The opposition between the founding and Progressive conceptions of the Constitution underlies this insightful ten-essay evaluation. The unifying thread relates how President Obama, with a Progressive preference for domestic over foreign policy and a "living constitution" philosophy, employs executive, judicial, and legislative power to attain greater economic equality. Obama uses features of the unitary executive such as signing statements and the Office of Management and Budget to manage agency rule making, but "has ceded to judges and lawyers" prerogatives relating to CIA oversight and terrorist interrogation policies. The inopportune political time inhibits the use of judicial power to establish "constitutional welfare rights," which is instead "half-heartedly" pursued via statutory interpretation. Obama emerges as a strong chief legislator, an agenda setter, and even a detailed mechanic in low-profile Jeffersonian "collusion" with his party, yet he is criticized among supporters for insufficiently promoting the "black agenda." The founding "constitutional space" to govern insulated from popular pressures collides with the Progressive popular leader. James Ceaser notes instances of demagogic rhetoric by Obama that would be proscribed by founding conceptions. In the most panoramic essay, Marc Landy describes Obama as more LBJ than FDR; he approaches domestic policy with a sense of urgency, but foreign policy with ambivalence.
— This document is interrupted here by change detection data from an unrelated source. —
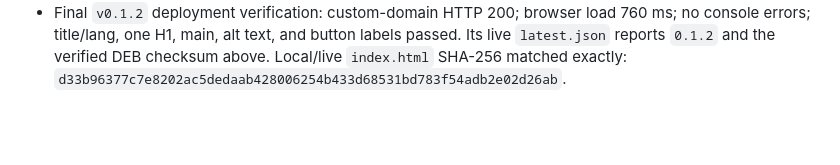
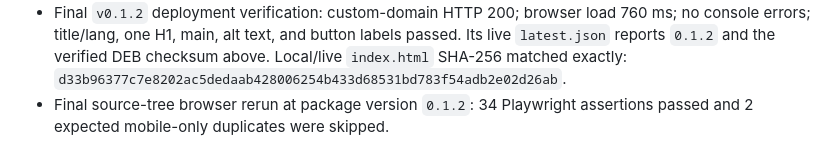
Before and after one commit to B-Divyesh/sf-mail-attachment-archive, a Markdown page: .factory/handoff.md, the part around the change. Rendered like a GitHub page; blank space fills up the shorter version.

Commit message:
docs: record final browser regression pass

```diff
--- a/.factory/handoff.md
+++ b/.factory/handoff.md
@@ -124,3 +124,5 @@ Observed before final commit/deploy:
   labels passed. Its live `latest.json` reports `0.1.2` and the verified DEB
   checksum above. Local/live `index.html` SHA-256 matched exactly:
   `d33b96377c7e8202ac5dedaab428006254b433d68531bd783f54adb2e02d26ab`.
+- Final source-tree browser rerun at package version `0.1.2`: 34 Playwright
+  assertions passed and 2 expected mobile-only duplicates were skipped.
```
Carol McNamara is senior lecturer in the Political Science Department at Utah State University. Melanie Marlowe is a lecturer of political science at Miami University.